*Task prompt*. From the listing that follows, output everything exactly except the pictures.
-- Opening Marker --
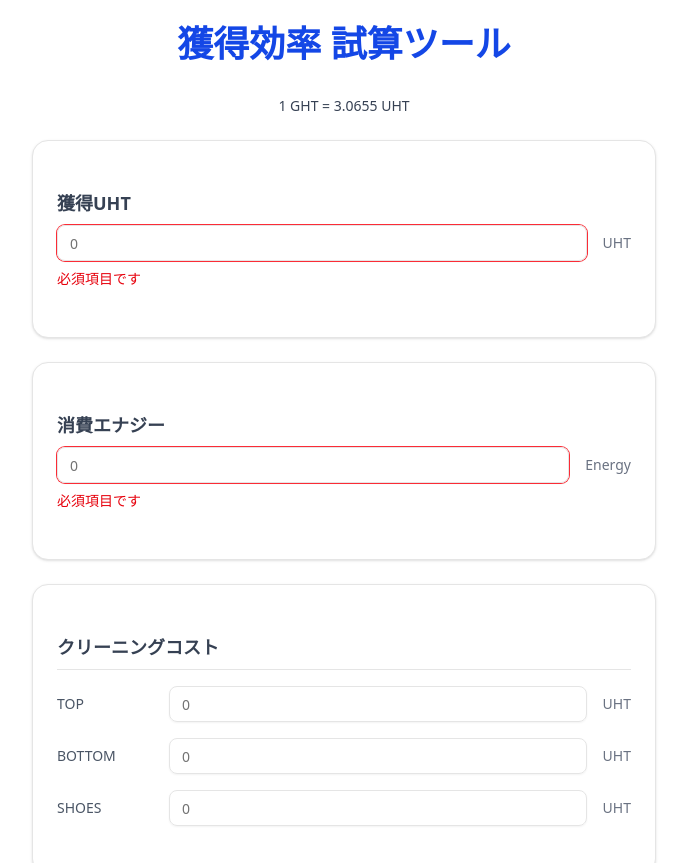
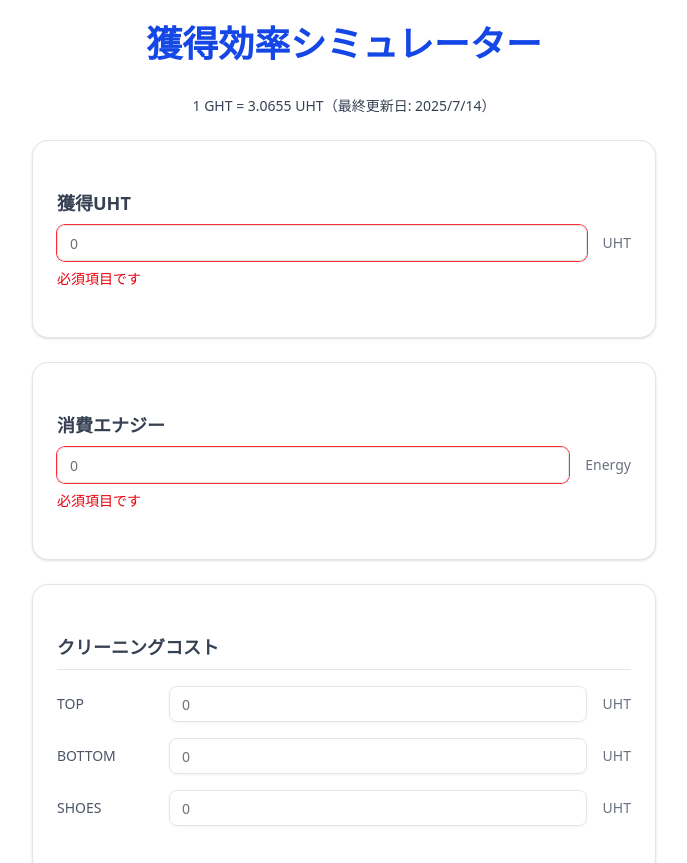
Before and after one commit to Uchinokura0806/Healthree, a Next.js app: page /efficiencyCalculator in a window 1280 px wide. Shown: the top 863 px of the page, without its empty margins (296-983 px from the left). Built offline with nearby package versions, Linux system fonts and the light colour scheme.

Commit message:
[UPDATE] 獲得効率シミュレーター＞タイトル変更、最終更新日追記

```diff
--- a/src/pages/efficiencyCalculator.tsx
+++ b/src/pages/efficiencyCalculator.tsx
@@ -81,9 +81,9 @@ export default function EfficiencyCalculator() {
   return (
     <div className="w-full sm:max-w-2xl mx-auto p-4 sm:p-6 space-y-6">
       <h1 className="text-4xl font-bold text-center text-blue-700 mb-8">
-        獲得効率 試算ツール
+        獲得効率シミュレーター
       </h1>
-	    <p className="text-center text-sm text-gray-700">1 GHT = {rate.toFixed(4)} UHT</p>
+	    <p className="text-center text-sm text-gray-700">1 GHT = {rate.toFixed(4)} UHT（最終更新日: 2025/7/14）</p>
 
       {/* UHT入力 */}
       <Card className="rounded-2xl shadow-sm">
```
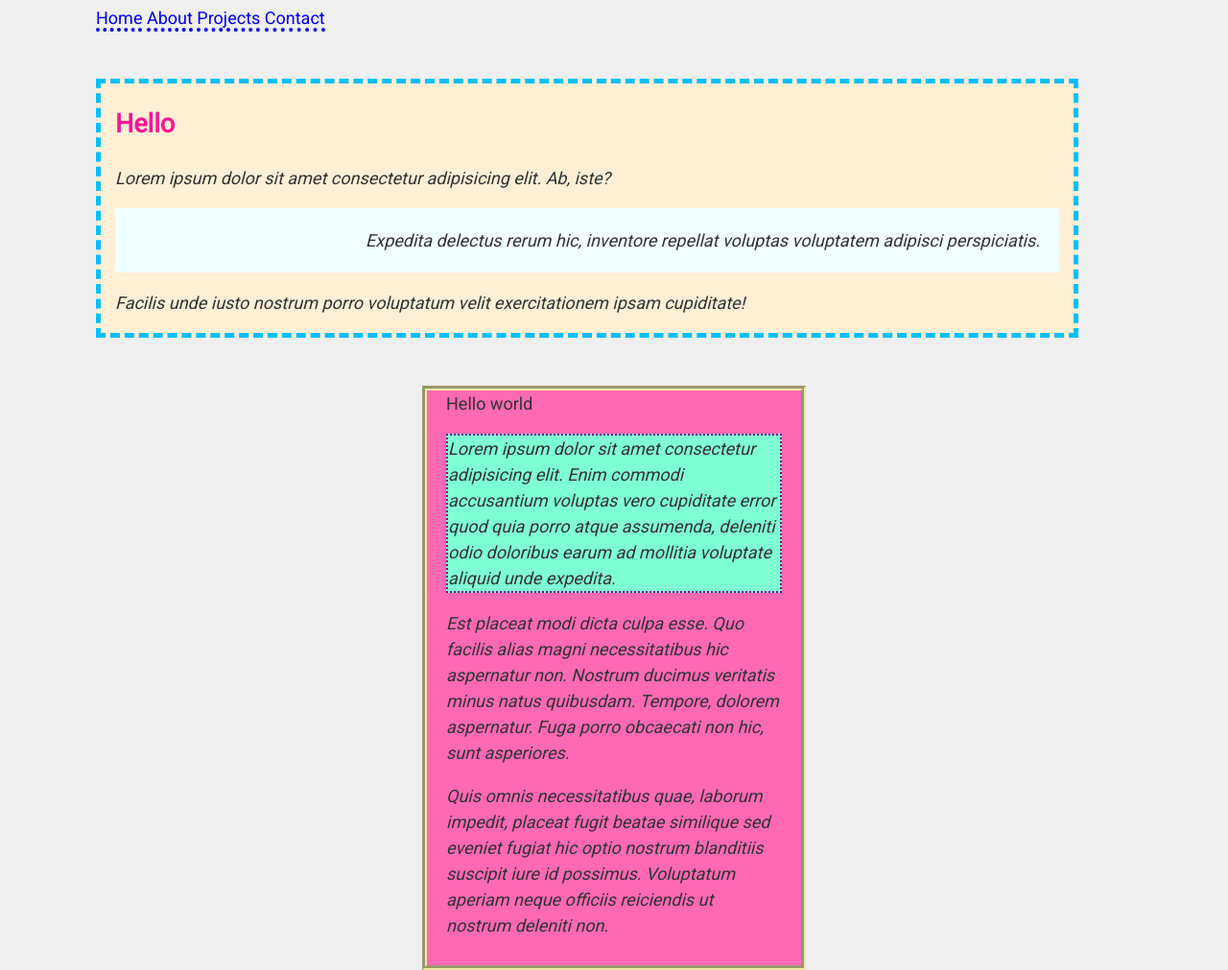
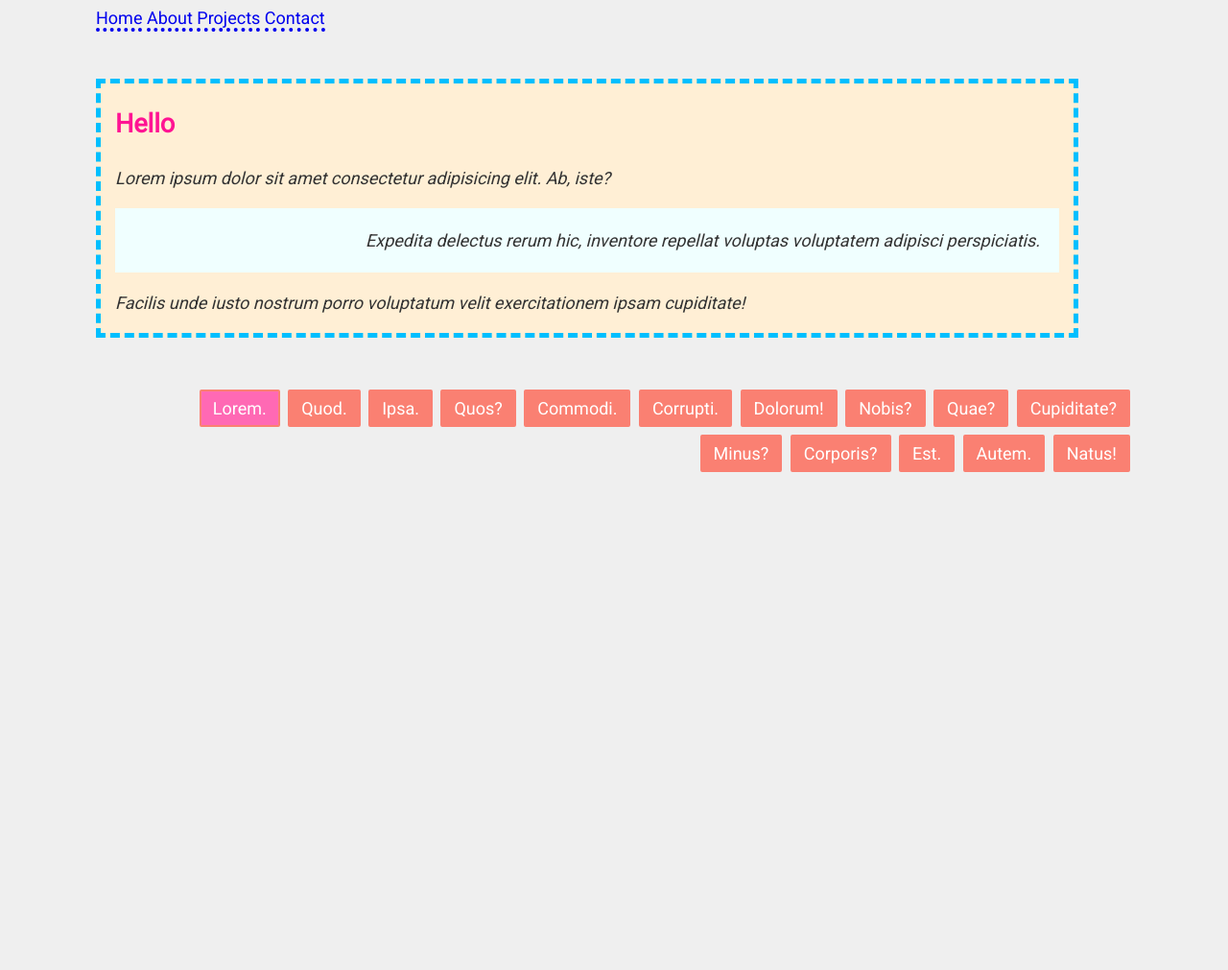
Before and after one commit to miriamhaenle/personal-website, a plain HTML site: page index.html in a window 1280 px wide. Shown: the part 86-1097 px from the top of the page at 96% size. After the commit the page ends 800 px from the top, so only its background shows below. Drawn offline with Linux system fonts and the light colour scheme.

Commit message:
Added tags

```diff
--- a/index.html
+++ b/index.html
@@ -37,27 +37,23 @@
         </p>
       </article>
 
-      <article class="box2">
-        <h2">Hello world</h2>
-        <p class="box3">
-          Lorem ipsum dolor sit amet consectetur adipisicing elit. Enim commodi
-          accusantium voluptas vero cupiditate error quod quia porro atque
-          assumenda, deleniti odio doloribus earum ad mollitia voluptate aliquid
-          unde expedita.
-        </p>
-        <p>
-          Est placeat modi dicta culpa esse. Quo facilis alias magni
-          necessitatibus hic aspernatur non. Nostrum ducimus veritatis minus
-          natus quibusdam. Tempore, dolorem aspernatur. Fuga porro obcaecati non
-          hic, sunt asperiores.
-        </p>
-        <p>
-          Quis omnis necessitatibus quae, laborum impedit, placeat fugit beatae
-          similique sed eveniet fugiat hic optio nostrum blanditiis suscipit
-          iure id possimus. Voluptatum aperiam neque officiis reiciendis ut
-          nostrum deleniti non.
-        </p>
-      </article>
+      <ul class="tags">
+        <li>Lorem.</li>
+        <li>Quod.</li>
+        <li>Ipsa.</li>
+        <li>Quos?</li>
+        <li>Commodi.</li>
+        <li>Corrupti.</li>
+        <li>Dolorum!</li>
+        <li>Nobis?</li>
+        <li>Quae?</li>
+        <li>Cupiditate?</li>
+        <li>Minus?</li>
+        <li>Corporis?</li>
+        <li>Est.</li>
+        <li>Autem.</li>
+        <li>Natus!</li>
+      </ul>
     </main>
   </body>
 </html>
--- a/styles.css
+++ b/styles.css
@@ -56,3 +56,20 @@ a {
   background-color: aquamarine;
   border: 2px dotted purple;
 }
+
+.tags {
+  text-align: end;
+}
+.tags > li {
+  color: white;
+  display: inline-block;
+  padding: 4px 12px;
+  margin: 4px 2px;
+  background: salmon;
+  border: 2px solid salmon;
+  border-radius: 2px;
+}
+
+.tags li:first-child {
+  background: hotpink;
+}
```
-- Closing Marker --
*Result of this task*.
Before and after one commit to Uchinokura0806/Healthree, a Next.js app: page /efficiencyCalculator in a window 1280 px wide. Shown: the top 863 px of the page, without its empty margins (296-983 px from the left). Built offline with nearby package versions, Linux system fonts and the light colour scheme.

Commit message:
[UPDATE] 獲得効率シミュレーター＞タイトル変更、最終更新日追記

```diff
--- a/src/pages/efficiencyCalculator.tsx
+++ b/src/pages/efficiencyCalculator.tsx
@@ -81,9 +81,9 @@ export default function EfficiencyCalculator() {
   return (
     <div className="w-full sm:max-w-2xl mx-auto p-4 sm:p-6 space-y-6">
       <h1 className="text-4xl font-bold text-center text-blue-700 mb-8">
-        獲得効率 試算ツール
+        獲得効率シミュレーター
       </h1>
-	    <p className="text-center text-sm text-gray-700">1 GHT = {rate.toFixed(4)} UHT</p>
+	    <p className="text-center text-sm text-gray-700">1 GHT = {rate.toFixed(4)} UHT（最終更新日: 2025/7/14）</p>
 
       {/* UHT入力 */}
       <Card className="rounded-2xl shadow-sm">
```
Before and after one commit to miriamhaenle/personal-website, a plain HTML site: page index.html in a window 1280 px wide. Shown: the part 86-1097 px from the top of the page at 96% size. After the commit the page ends 800 px from the top, so only its background shows below. Drawn offline with Linux system fonts and the light colour scheme.

Commit message:
Added tags

```diff
--- a/index.html
+++ b/index.html
@@ -37,27 +37,23 @@
         </p>
       </article>
 
-      <article class="box2">
-        <h2">Hello world</h2>
-        <p class="box3">
-          Lorem ipsum dolor sit amet consectetur adipisicing elit. Enim commodi
-          accusantium voluptas vero cupiditate error quod quia porro atque
-          assumenda, deleniti odio doloribus earum ad mollitia voluptate aliquid
-          unde expedita.
-        </p>
-        <p>
-          Est placeat modi dicta culpa esse. Quo facilis alias magni
-          necessitatibus hic aspernatur non. Nostrum ducimus veritatis minus
-          natus quibusdam. Tempore, dolorem aspernatur. Fuga porro obcaecati non
-          hic, sunt asperiores.
-        </p>
-        <p>
-          Quis omnis necessitatibus quae, laborum impedit, placeat fugit beatae
-          similique sed eveniet fugiat hic optio nostrum blanditiis suscipit
-          iure id possimus. Voluptatum aperiam neque officiis reiciendis ut
-          nostrum deleniti non.
-        </p>
-      </article>
+      <ul class="tags">
+        <li>Lorem.</li>
+        <li>Quod.</li>
+        <li>Ipsa.</li>
+        <li>Quos?</li>
+        <li>Commodi.</li>
+        <li>Corrupti.</li>
+        <li>Dolorum!</li>
+        <li>Nobis?</li>
+        <li>Quae?</li>
+        <li>Cupiditate?</li>
+        <li>Minus?</li>
+        <li>Corporis?</li>
+        <li>Est.</li>
+        <li>Autem.</li>
+        <li>Natus!</li>
+      </ul>
     </main>
   </body>
 </html>
--- a/styles.css
+++ b/styles.css
@@ -56,3 +56,20 @@ a {
   background-color: aquamarine;
   border: 2px dotted purple;
 }
+
+.tags {
+  text-align: end;
+}
+.tags > li {
+  color: white;
+  display: inline-block;
+  padding: 4px 12px;
+  margin: 4px 2px;
+  background: salmon;
+  border: 2px solid salmon;
+  border-radius: 2px;
+}
+
+.tags li:first-child {
+  background: hotpink;
+}
```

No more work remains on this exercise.